By Wilson da Silva
SYDNEY – Like sharks eyeing a tired swimmer, Labor Party insiders are circling Australian Prime Minister Bob Hawke, building up for what observers believe is an imminent challenge to the country’s top job by his younger rival.
The contender is Paul Keating, Hawke’s former Treasurer and the tall 47-year-old suave master of invective who in June came within 12 party room votes of toppling Hawke. Even a threat to fire warring ministers has failed to quell the divisions.
“What would you like me to do, shoot some people?” Hawke said last week when asked about damaging leaks of government divisions and public infighting between his supporters and those of Keating. “It gives me no comfort to see these public disputations.”
An agitated Deputy Prime Minister Brian Howe was more pointed: “We simply cannot go on as an effective government on the basis of sniping, day in and day out.”
Keating turned up the heat on Saturday, pictured in three major newspapers playing tennis and enjoying the company of his family while telling interviewers that Labor should change its leaders regularly in order to stay a healthy political institution.
“Parties have got to get on with their evolution,” Keating told the newspapers. “They can’t just be stopped and say, ‘well, we’ll keep on a leader till he’s as old as Methuselah’.”
He alluded to the resignation of former long-serving British Prime Minister Margaret Thatcher after her failure to decisively beat off a party room challenge in November last year.
The reference is an obvious undermining of the 61-year-old Hawke, who like Thatcher has led his party to repeated election victories, ever since leading Labor to office in 1983.
But Hawke’s popularity is waning, Labor is trailing the conservative opposition in opinion polls and some Labor ministers see Keating, a sharp-witted reformer, as the revitalising force the party needs to win the next election, due by March 1993.
Unexpected support for Keating came on Sunday from respected business leader Nobby Clark, a former chief of the National Australia Bank and now chairman of the Fosters Brewing Group.
“Paul and I have had our differences but he does have, I think, very strong leadership qualities,” he told a TV interview.
“I’m not sure if he’s the man to lead Australia out of its problems, but certainly he’s got some attributes that we don’t seem to be seeing applied at the moment,” Clark said.
This could not have pleased Hawke’s backers, since it is his perceived lack of leadership that Hawke’s critics most emphasise.
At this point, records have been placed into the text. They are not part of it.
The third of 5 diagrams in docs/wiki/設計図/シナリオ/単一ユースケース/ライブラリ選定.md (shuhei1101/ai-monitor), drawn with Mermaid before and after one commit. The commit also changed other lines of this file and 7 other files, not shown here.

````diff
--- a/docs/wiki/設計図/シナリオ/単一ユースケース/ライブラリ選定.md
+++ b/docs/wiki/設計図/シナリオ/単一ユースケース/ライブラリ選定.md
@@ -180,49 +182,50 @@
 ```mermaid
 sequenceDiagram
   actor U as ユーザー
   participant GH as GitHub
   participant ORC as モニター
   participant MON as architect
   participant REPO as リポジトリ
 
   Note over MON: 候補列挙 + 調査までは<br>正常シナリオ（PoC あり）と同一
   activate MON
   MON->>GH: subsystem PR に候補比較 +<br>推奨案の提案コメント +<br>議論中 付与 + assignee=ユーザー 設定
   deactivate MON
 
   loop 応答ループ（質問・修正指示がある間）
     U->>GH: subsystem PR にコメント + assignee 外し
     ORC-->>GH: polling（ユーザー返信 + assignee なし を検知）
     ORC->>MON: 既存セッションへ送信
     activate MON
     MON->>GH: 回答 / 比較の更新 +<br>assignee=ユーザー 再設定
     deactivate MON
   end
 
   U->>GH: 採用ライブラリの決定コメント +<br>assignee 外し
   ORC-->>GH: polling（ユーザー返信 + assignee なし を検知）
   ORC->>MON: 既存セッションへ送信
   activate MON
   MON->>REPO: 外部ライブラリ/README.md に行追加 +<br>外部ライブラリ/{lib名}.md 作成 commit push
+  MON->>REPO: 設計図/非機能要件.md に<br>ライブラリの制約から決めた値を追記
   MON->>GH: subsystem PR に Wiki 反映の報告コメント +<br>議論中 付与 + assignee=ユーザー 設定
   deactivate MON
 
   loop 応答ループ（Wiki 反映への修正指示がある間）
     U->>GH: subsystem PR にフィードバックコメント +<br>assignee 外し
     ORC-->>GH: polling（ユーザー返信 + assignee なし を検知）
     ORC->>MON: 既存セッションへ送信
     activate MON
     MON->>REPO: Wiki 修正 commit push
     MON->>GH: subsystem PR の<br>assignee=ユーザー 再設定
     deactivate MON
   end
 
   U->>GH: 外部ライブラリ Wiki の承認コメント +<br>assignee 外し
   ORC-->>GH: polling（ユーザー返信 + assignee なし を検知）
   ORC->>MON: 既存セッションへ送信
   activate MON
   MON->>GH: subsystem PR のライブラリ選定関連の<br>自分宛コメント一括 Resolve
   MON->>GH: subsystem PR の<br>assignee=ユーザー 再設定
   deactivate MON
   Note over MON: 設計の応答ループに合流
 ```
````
Once dubbed “old jellyback” by former Finance Minister Peter Walsh for his leadership style, Hawke only pledged to sack bickering ministers on Wednesday, after weeks of at times bitter public exchanges between Hawke and Keating supporters.
Keating, now a backbencher, has meanwhile lectured at universities and clubs, talking expansively of the new directions Australia should take. He has been careful not to directly attack Hawke or the government.
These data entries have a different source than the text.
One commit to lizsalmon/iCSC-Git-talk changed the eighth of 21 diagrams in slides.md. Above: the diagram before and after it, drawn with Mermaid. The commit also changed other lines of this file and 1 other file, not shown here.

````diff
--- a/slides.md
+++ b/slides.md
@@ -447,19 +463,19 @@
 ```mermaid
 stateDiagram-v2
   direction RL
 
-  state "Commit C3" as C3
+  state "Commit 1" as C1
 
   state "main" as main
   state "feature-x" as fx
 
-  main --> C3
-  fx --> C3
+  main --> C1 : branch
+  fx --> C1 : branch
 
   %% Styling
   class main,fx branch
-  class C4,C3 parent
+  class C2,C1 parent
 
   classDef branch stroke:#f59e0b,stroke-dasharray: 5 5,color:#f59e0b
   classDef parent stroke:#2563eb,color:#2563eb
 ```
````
His standing in the polls, always low while in the dour job of Treasurer, have risen the longer he has been out of the ministry.
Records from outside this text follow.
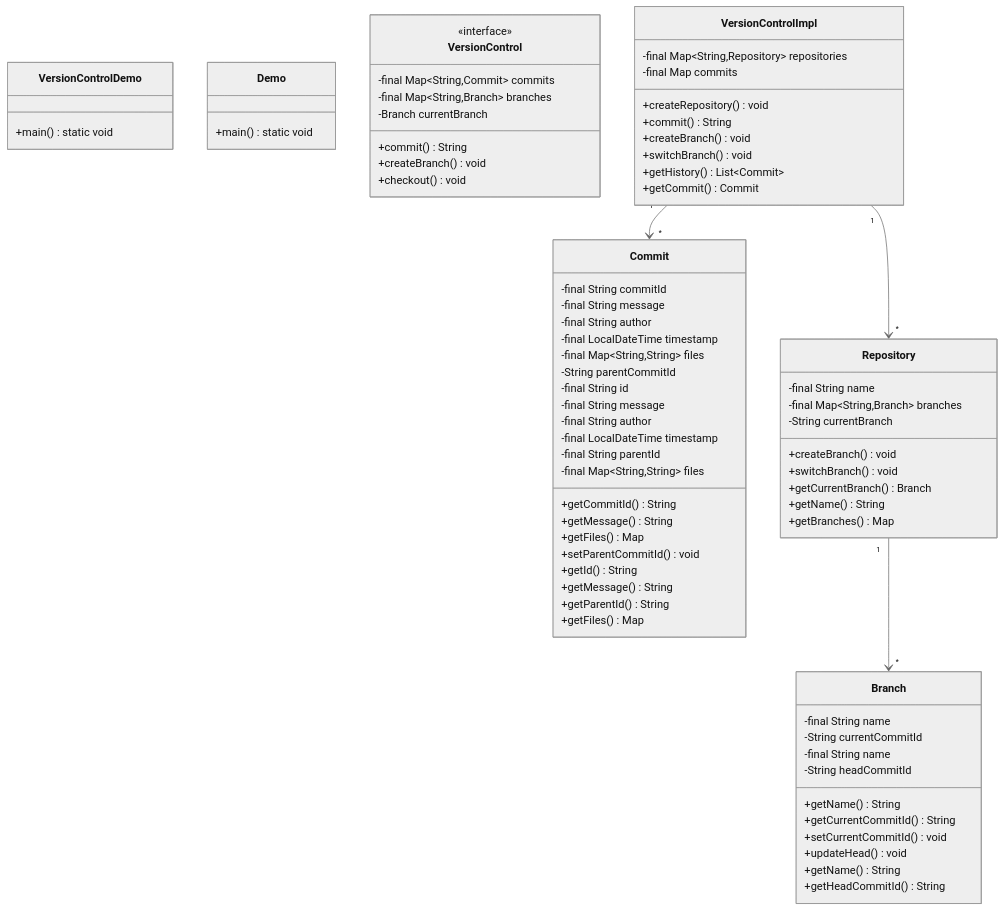
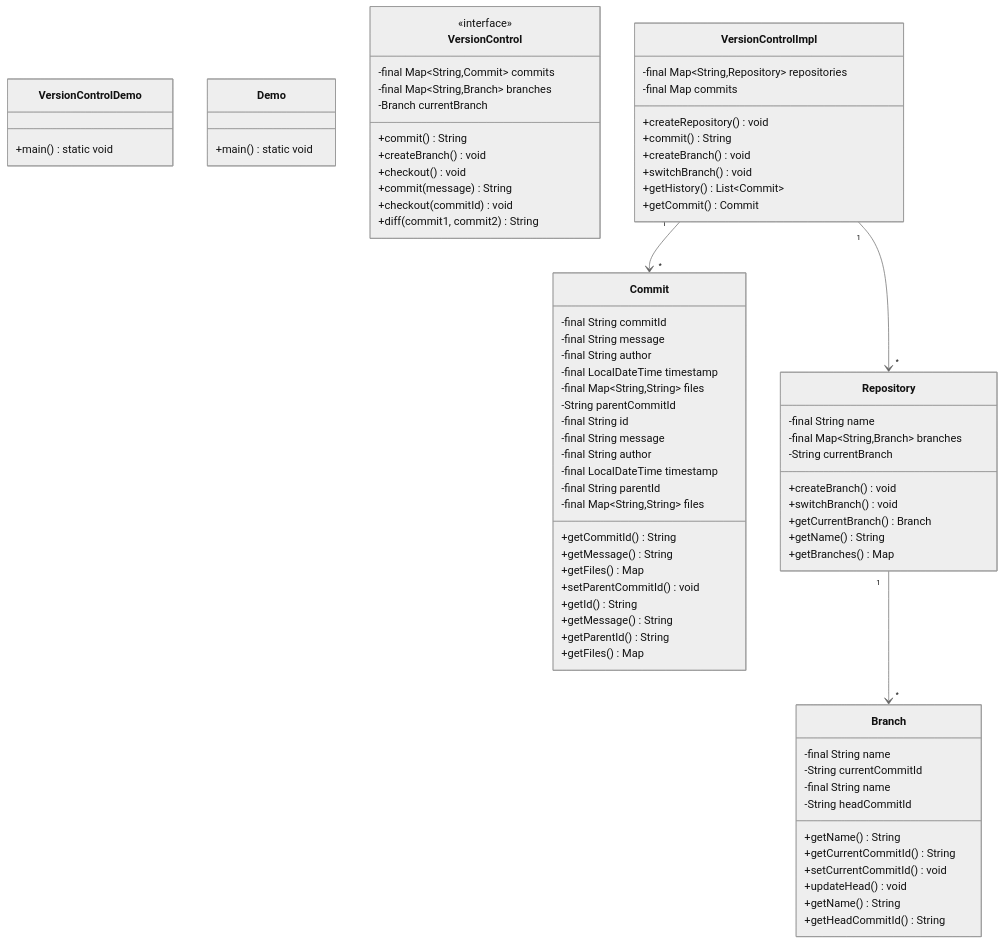
Before and after one commit to dlkr18/lld-playbook: the diagram in docs/problems/versioncontrol/README.md, drawn with Mermaid (neutral theme). The commit also changed 95 other files, not shown here.

```diff
--- a/docs/problems/versioncontrol/README.md
+++ b/docs/problems/versioncontrol/README.md
@@ -162,8 +162,12 @@
         +getBranches() Map<String, Branch>
     }
 
-    class VersionControl
-    <<interface>> VersionControl
+    class VersionControl {
+        <<interface>>
+        +commit(message) String
+        +checkout(commitId) void
+        +diff(commit1, commit2) String
+    }
 
     Repository "1" --> "*" Branch
     VersionControlImpl "1" --> "*" Repository
```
A recent poll indicated that 37 per cent of voters believed Keating more capable and intelligent than Hawke (28 per cent) or the rising young leader of the Liberal-National conservative coalition, Dr John Hewson (35 per cent).
After weeks of dismissing talk of another challenge, Hawke on Tuesday said one might come and that he was confident of winning.
A cautious government budget on August 20, the first since Keating’s departure, failed to enthuse a nation wracked by recession and was widely panned by the press, with one columnist calling it “a lemon”.
Hawke was jeered on Thursday by a television audience of mostly housewives when he criticised opponent Hewson as an uncaring Ferrari-driving enthusiast. Hawke earlier extolled the virtues of the budget to a stony-faced audience.
Keating has pledged not to start another challenge, but his supporters continue to work behind the scenes. Newspapers reported on Saturday that earlier in the week, Labor powerbroker and Social Security Minister Graham Richardson – a Keating backer – met Hawke and warned him another challenge was approaching.
Richardson later told reporters he had indeed met Hawke and discussed Keating, but that no warning had been given.
“Mr Hawke’s shaky attempts this week to sell the budget to the voters have driven even some of his most loyal troops to the brink of despair,” said political columnist Amanda Buckley of Sydney’s Daily Telegraph-Mirror.
“If Mr Hawke can’t improve his public performances, that support will rapidly dwindle and there will be a new leadership challenge before the year’s end,” she said.
Analysts say Keating must challenge by November or give up the ghost until after the 1993 election, or leave politics for the many rumoured lucrative industry jobs he has been offered.